There’s a reason many of us Nigerians living abroad are local celebrities in our overseas bases.
It’s the same reason many of our relatives in Nigeria fall over themselves to get our attention and don’t mind if some of us have to sell drugs, import written-off car parts or bales of underwear already worn by foreigners. It’s the exact reason why Western Union backed the Igue festival: remittances.
Because I, like 30 million other Africans living outside our continent send money home, the lady at my local Cheque Centre knows my name and actually asks how I am feeling. In fact, we have an unspoken agreement where I walk in and she says: “Hi there, Ruona…the usual?”
I either nod or will raise the required amount of fingers to indicate how many more hundreds of pounds will be added for the transaction of the day.
The rest of you should not be too quick to raise your noses at our few seconds of fame; UN figures show that “as a share of total investment in a country, remittances represented 57% in Nigeria.”
In fact, the African Development Bank says funds sent to Nigeria and Egypt together accounted for 64% of total remittances to Africa. Nigerians sent home US$ 21 billion and Egyptians sent US$18 billion in 2012.
If you still are not impressed, then let me tell you the average sweat and gore that goes into sending money home. No, I’m not talking about standing in some shop stacking shelves or trekking on the streets prostituting my female organs—I am too un-athletic and married for all that.
I’m talking about the brainwork and legwork that goes into transferring money home. Anyone who sends money home at least once a month will likely have this routine.
Your computer/laptop/smartphone’s search history includes phrases such as: “GBP to NGN,” “Change money online western union” or “opening times *Western Union vendor name*.”
When the request comes from home it doesn’t matter if we have only seen the insides of a university because we clean its toilets, or that we have a bunch of useless degrees and one PhD. We all turn into investment bankers of sorts, seeking the best deal for our clients, aka free-loading family members.
Some of us already know the exchange rates—mainly because it’s the first thing we check before even having morning sex—the rest of us will run a quick check on Google, converting GBP or USD or Cedis to Nigerian Nairas. If the president has just had the bright idea to sack his dandiest CBN governor or the fools at Boko Haram have been daft enough to kill innocent souls, or crude oil decides to do whatever the heck it does, then we may break out in a praise-worship session thanking God for the fall of the Naira.
If the folks in our countries of residence have decided to announce the recession isn’t going away or more cuts will be made to the damn budget, then we have no choice but to let out a sigh and send curses to our lazy relatives who think we all pick money off a tree in our backyards here.

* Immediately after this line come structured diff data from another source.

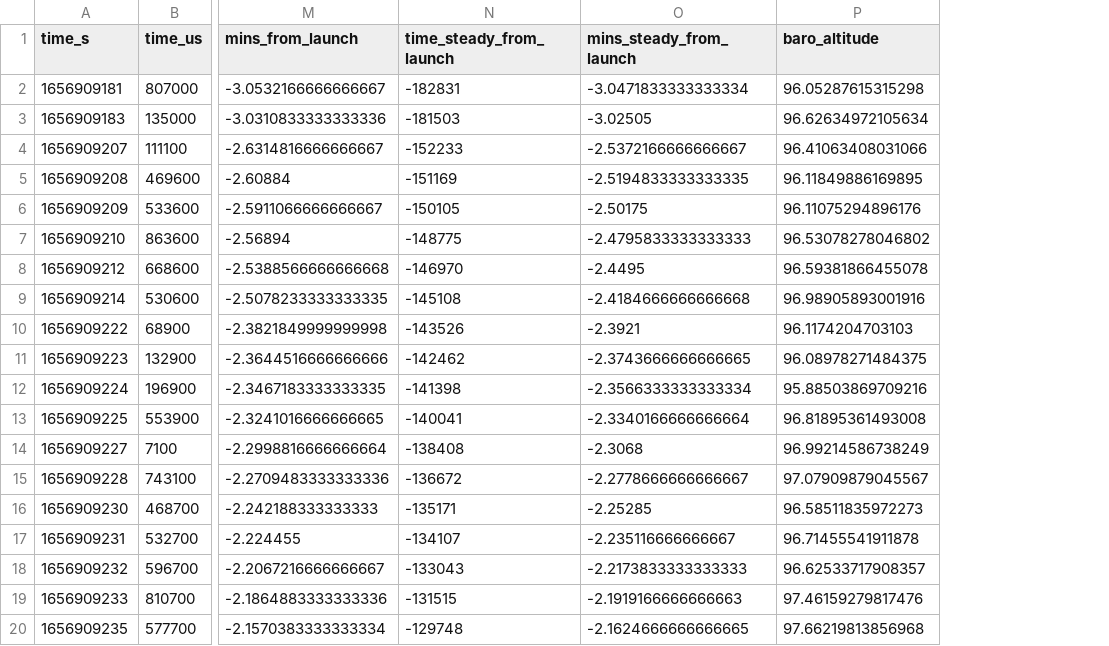
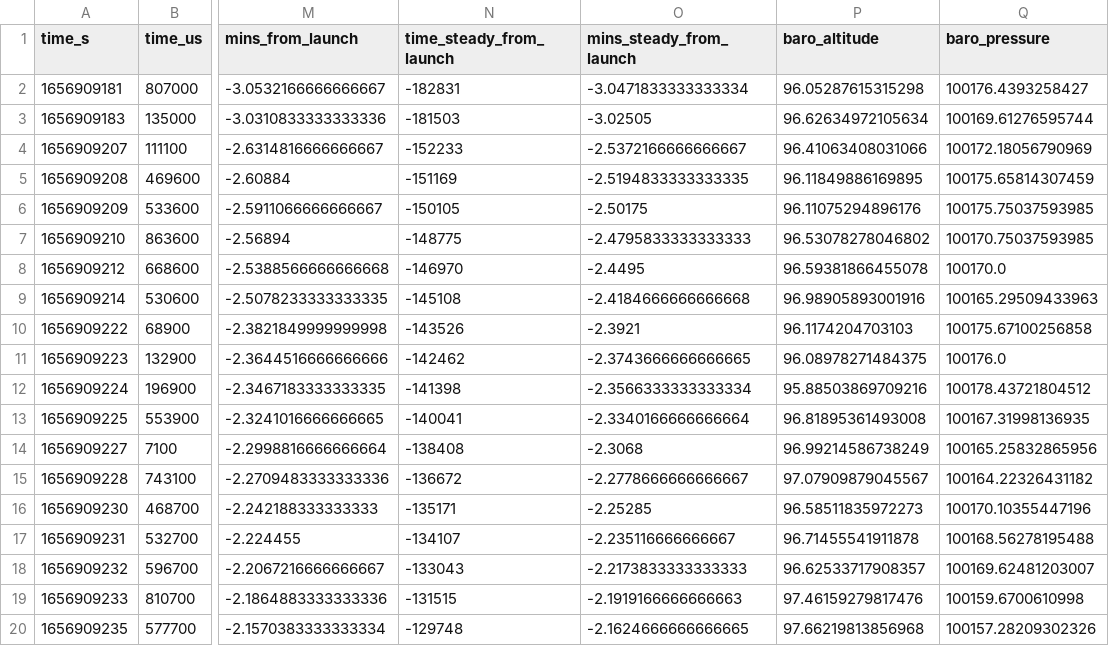
Before and after one commit to cansat-tsniimash/can-cube-sat-2022, a CSV file: logs/sd/best-dataset/PLD_BME280_DATA-13-1.csv, drawn as a sheet; only a part is shown, gaps mark what is left out; the diff names each change by its address in the sheet, - before the commit and + after, or states it on an @@ line.

```diff
--- a/logs/sd/best-dataset/PLD_BME280_DATA-13-1.csv
+++ b/logs/sd/best-dataset/PLD_BME280_DATA-13-1.csv
+column Q (baro_pressure), rows 2-20: 100176.4393258427 | 100169.61276595744 | 100172.18056790969 | 100175.65814307459 | 100175.75037593985 | 100170.75037593985 | 100170.0 | 100165.29509433963 | 100175.67100256858 | 100176.0 | 100178.43721804512 | 100167.31998136935 | 100165.25832865956 | 100164.22326431182 | 100170.10355447196 | 100168.56278195488 | 100169.62481203007 | 100159.6700610998 | 100157.28209302326
```
Also changed, not shown: logs/sd/best-dataset/COMMISSAR_REPORT-13-0.csv, logs/sd/best-dataset/COMMISSAR_REPORT-13-1.csv, 47 other files.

Either way, depending on the urgency of the need, we may choose to read some news articles to see why the exchange rate is all over the place and ascertain if it will last. At this point you can see the similarities between us and the finance gurus. We monitor the markets just as well.
Some of us will simultaneously check online how much the Western Union folks want to cream off what we’re sending. If the Naira has fallen, we really can’t be bothered to feign sadness because we get more Naira for fewer Sterling notes.
If the Sterling is weak, then we get more creative and fiddle with the books. We will usually check what rates MoneyGram can give us, then check out Ria and end up begging the Nigerian guy in the cubicle at some Asian shop to help us wire it through his UBA account so we pay the barest minimum in transfer fees. All depends on spending power, see?
Next begins the spiritual cycle. We begin to pray that the Naira continues to go down low like those cellulite-riddled females in Olamide’s videos. In fact, the past few weeks where £1 has been the equivalent of N270-N260 has seen us all smiling to our Western Union vendors. I know of people cashing in by being able to purchase a house at this time, and paying up tuition fees in advance in Nigeria before the numbers do a U-Turn.
So don’t hate on us, because as the Waffi proverb says; “e need bad for one person so that e go better for anoda person.”
Long may the Naira go down low, so our Sterling can go farther and pay for grander weddings and automobiles in Nigeria.
But truth be told, in times like this there is only one thing that ruins our parole; when someone in Nigeria decides to pay you for services rendered—in Naira.
By the time the Naira makes its way into our overseas account…go figure.
It seems we African immigrants can never win. Oh well.
As always, excuse me while I find my crowbar, folks – I need to extricate my tongue from my cheek.
See you next week.